In Florida, a spouse does not have to allege or prove fault in order to have their marriage dissolved. The only element required in order to get divorced in Florida is that the marriage is “irretrievably broken.” In addition, the reason the marriage is irretrievably broken does not matter so long as one or both parties testify that they believe that this is the case. Most often, the reason given for the marriage being irretrievably broken is that the parties have irreconcilable differences. As a general practice, Florida courts do not ask what the irreconcilable differences are—just testimony that they exist.
Not all states have no-fault divorce laws. At last count, there were in excess of ten states which are at “fault” divorce states. In these states, a party seeking a divorce must prove grounds for the divorce. Various grounds for divorce can apply including matters such as infidelity, cruelty, desertion, mental incapacity, and physical or mental abuse (the list goes on depending on the state). In states where fault must be proven, the burden is on the party seeking the divorce to prove the grounds. If the party cannot prove the alleged reasons, then the divorce is not granted.
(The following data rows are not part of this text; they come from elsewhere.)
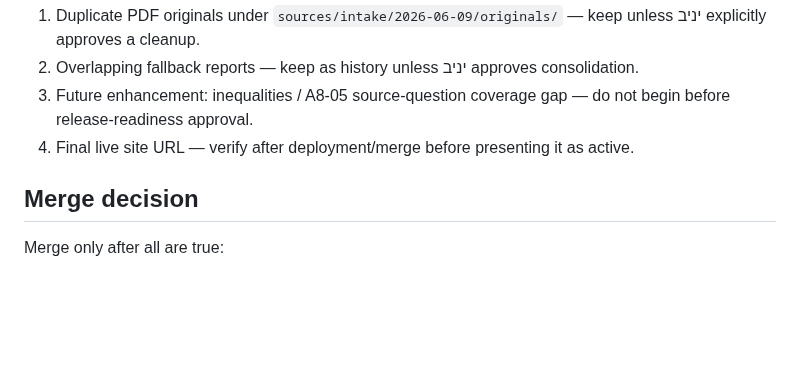
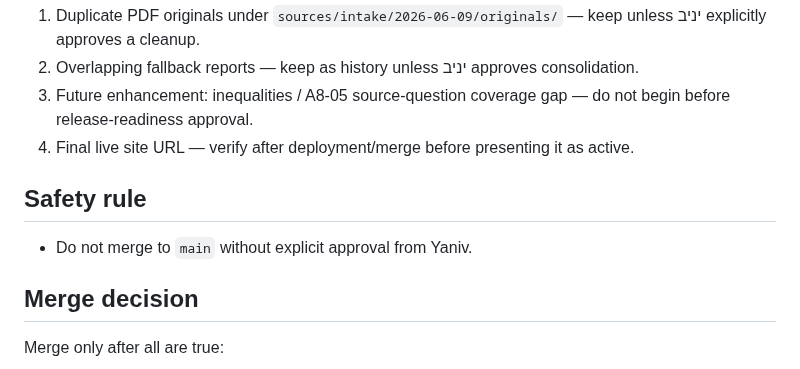
Before and after one commit to yanivmizrachiy/shiur-prati, a Markdown page: docs/RELEASE_CHECKLIST.md, the part around the change. GitHub-like rendering; blank space fills up the shorter version.

Commit message:
docs: restore release checklist merge marker

```diff
--- a/docs/RELEASE_CHECKLIST.md
+++ b/docs/RELEASE_CHECKLIST.md
@@ -87,6 +87,10 @@ These are not hidden; keep them explicit:
 3. Future enhancement: inequalities / A8-05 source-question coverage gap — do not begin before release-readiness approval.
 4. Final live site URL — verify after deployment/merge before presenting it as active.
 
+## Safety rule
+
+- Do not merge to `main` without explicit approval from Yaniv.
+
 ## Merge decision
 
 Merge only after all are true:
```
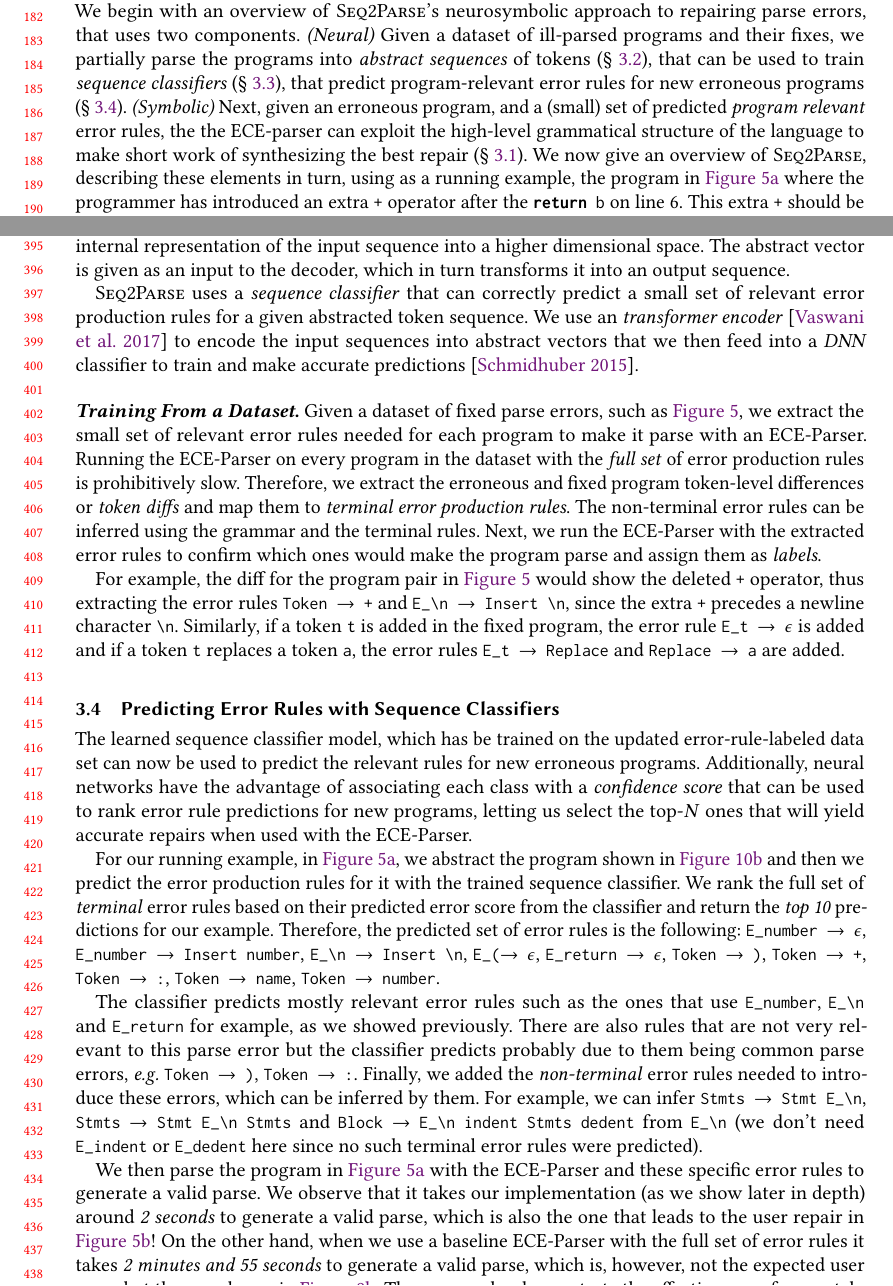
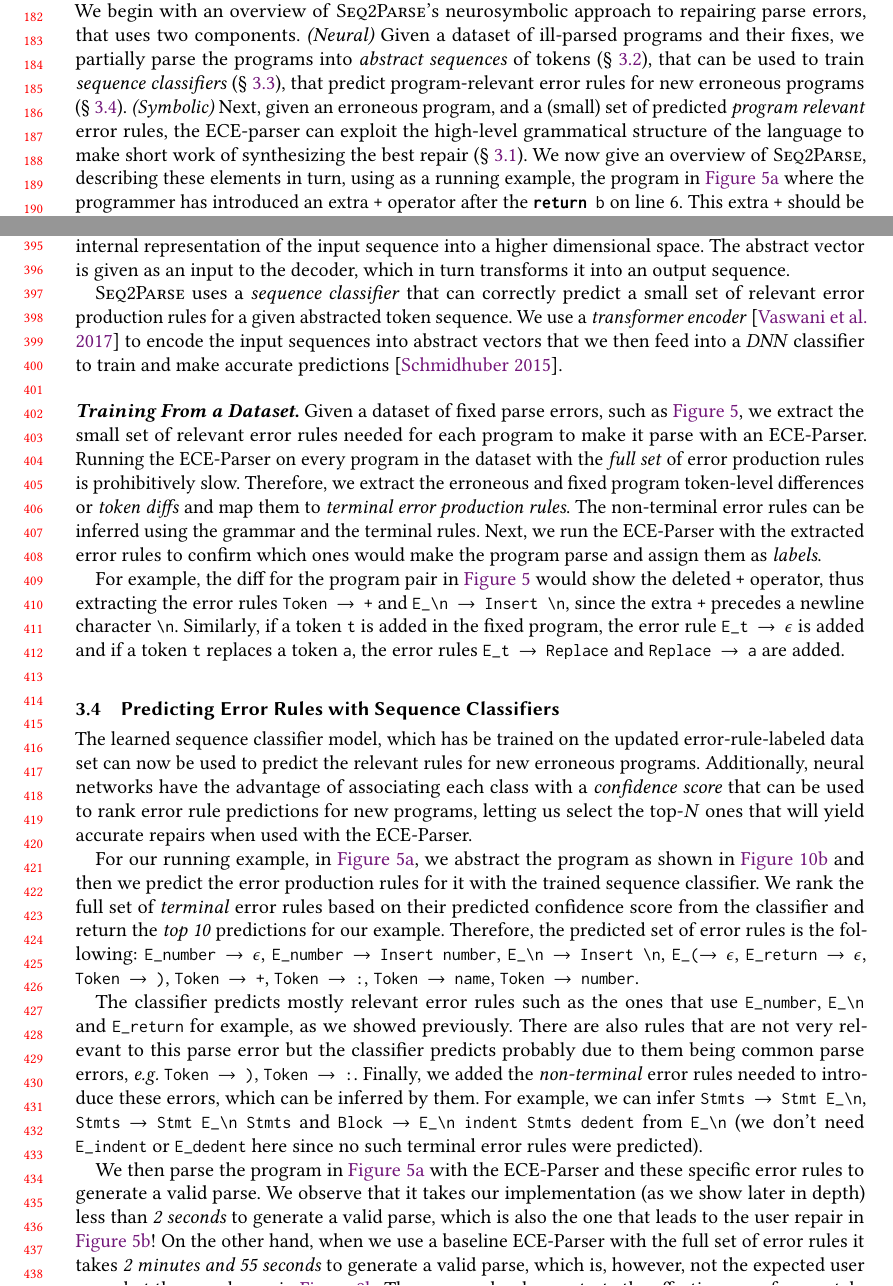
Before and after one commit to gsakkas/seq2parse, a LaTeX paper (paper/oopsla22-submission/main.tex, which reads paper/oopsla22-submission/overview.tex): two parts of pages 4 and 9 of 25, joined at a grey line, cut so that both start at the same text. Compiled offline with pdfLaTeX.

Commit message:
Final pass of sections 1, 2, 3

```diff
--- a/paper/oopsla22-submission/overview.tex
+++ b/paper/oopsla22-submission/overview.tex
@@ -49,11 +49,10 @@ programs (\S~\ref{sec:overview:seq-classifiers}).
 %
 \emph{(Symbolic)}
 %
-Next, given an erroneous program, and a (small) set of
-predicted \emph{program relevant} error rules, the
-the ECE-parser can exploit the high-level grammatical
-structure of the language to make short work of
-synthesizing the best repair (\S~\ref{sec:overview:ec-parsing}).
+Next, given an erroneous program, and a (small) set of predicted \emph{program
+relevant} error rules, the ECE-parser can exploit the high-level grammatical
+structure of the language to make short work of synthesizing the best repair
+(\S~\ref{sec:overview:ec-parsing}).
 %
 We now give an overview of \toolname, describing these
 elements in turn,  using as a running example, the program
@@ -569,7 +569,7 @@ which in turn transforms it into an output sequence.
 
 \toolname uses a \emph{sequence classifier} that can correctly predict a small
 set of relevant error production rules for a given abstracted token sequence. We
-use an \emph{transformer encoder} \citep{Vaswani_2017} to encode the input
+use a \emph{transformer encoder} \citep{Vaswani_2017} to encode the input
 sequences into abstract vectors that we then feed into a \emph{\dnn} classifier
 to train and make accurate predictions \citep{Schmidhuber_2015}.
 
@@ -632,14 +632,14 @@ us select the top-$N$ ones that will
 yield accurate repairs when used
 with the ECE-Parser.
 
-For our running example, in \autoref{fig:bad-prog}, we abstract the program
+For our running example, in \autoref{fig:bad-prog}, we abstract the program as
 shown in \autoref{fig:abstract-prog-seq} and then we predict the error
 production rules for it with the trained sequence classifier. We rank the full
-set of \emph{terminal} error rules based on their predicted error score from the
-classifier and return the \emph{top 10} predictions for our example. Therefore,
-the predicted set of error rules is the following:
+set of \emph{terminal} error rules based on their predicted confidence score
+from the classifier and return the \emph{top 10} predictions for our example.
+Therefore, the predicted set of error rules is the following:
 %
-|E_number $\rightarrow$ $\epsilon$|, \linebreak
+|E_number $\rightarrow$ $\epsilon$|,
 %
 |E_number $\rightarrow$ Insert number|, |E_\n $\rightarrow$ Insert \n|,
 %
@@ -668,7 +668,7 @@ predicted).
 
 We then parse the program in \autoref{fig:bad-prog} with the ECE-Parser and
 these specific error rules to generate a valid parse. We observe that it takes
-our implementation (as we show later in depth) around \emph{2 seconds} to
+our implementation (as we show later in depth) less than \emph{2 seconds} to
 generate a valid parse, which is also the one that leads to the user repair in
 \autoref{fig:fixed-prog}! On the other hand, when we use a baseline ECE-Parser
 with the full set of error rules it takes \emph{2 minutes and 55 seconds} to
```
Also changed, not shown: paper/oopsla22-submission/introduction.tex (+0 -28 lines), paper/oopsla22-submission/main.tex (+3 -4 lines), paper/oopsla22-submission/error-analysis.tex (line endings or trailing spaces), paper/seq2parse.pdf (added), paper/oopsla22-submission/overview.tex (31 more changed lines).
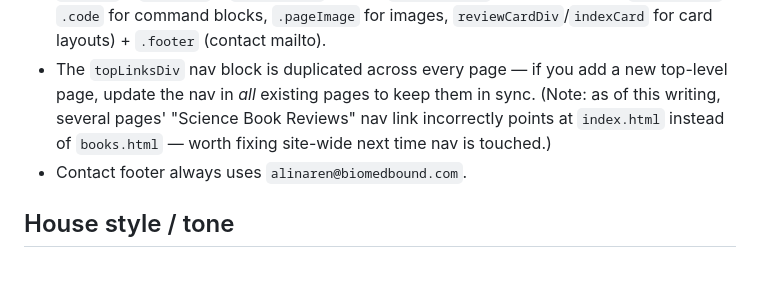
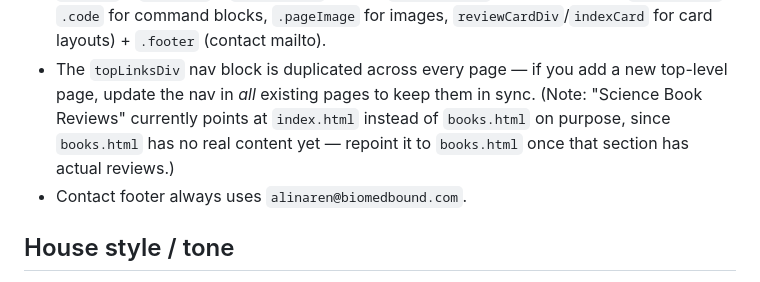
Before and after one commit to emDashGameChanger/AlinaWebsite, a Markdown page: CLAUDE.md, the part around the change. GitHub-like rendering.

Commit message:
Correct nav note: books.html placeholder link is intentional, not a bug

```diff
--- a/CLAUDE.md
+++ b/CLAUDE.md
@@ -84,9 +84,9 @@ before/after comparison as the pattern to follow). Use the `docking-run` and
   (contact mailto).
 - The `topLinksDiv` nav block is duplicated across every page — if you add a
   new top-level page, update the nav in *all* existing pages to keep them in
-  sync. (Note: as of this writing, several pages' "Science Book Reviews" nav
-  link incorrectly points at `index.html` instead of `books.html` — worth
-  fixing site-wide next time nav is touched.)
+  sync. (Note: "Science Book Reviews" currently points at `index.html`
+  instead of `books.html` on purpose, since `books.html` has no real content
+  yet — repoint it to `books.html` once that section has actual reviews.)
 - Contact footer always uses `alinaren@biomedbound.com`.
 
 ## House style / tone
```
Some states allow no-fault divorce but only after a separation period. For example, North Carolina requires a separation period of one-year and a day before such a divorce can be granted. Florida has no such waiting period [Although Florida does require that the final judgment of dissolution of marriage cannot be entered any sooner than 20 days after the Petition for Dissolution is filed].
In Florida, when filing for divorce, the Petition for Dissolution of Marriage must allege that the marriage is irretrievably broken due to irreconcilable differences. No further detail is required and in fact, it is not relevant to granting the no-fault divorce. When the divorce proceeding is heard by the Court, if the parties try to get into “at-fault” type of facts, the Judge often will admonish the parties to stay away from those allegations since proof of the marriage being irretrievably broken due to irreconcilable differences is really all that matters.
Many persons familiar with Florida’s no-fault divorce law criticize it as making a divorce too easy to obtain. In some respects, this is a fair observation. However, by not requiring fault to be proven, Florida courts are able to dissolve a parties’ marriage without the bitter and often scandalous allegations that arise when factors such as infidelity, abandonment, neglect or abuse must be proven. Proponents of no-fault divorce claim, perhaps rightly so, that when a family is broken apart by divorce, that is bad enough. To add to the pain of allegations that one spouse cheated, beat up, or abandoned the other simply fuels the flames of bitterness and hurt.
Although Florida being a no-fault divorce state may make it easier for the parties to be eligible for the divorce, it does not mean that the divorce is necessarily simple or can be done without legal counsel. Issues such as division of assets and liabilities, alimony, parenting and timesharing, and child support still pose challenges to be resolved. When minor children are involved, matters are particularly challenging. Having experienced legal counsel is well-advised.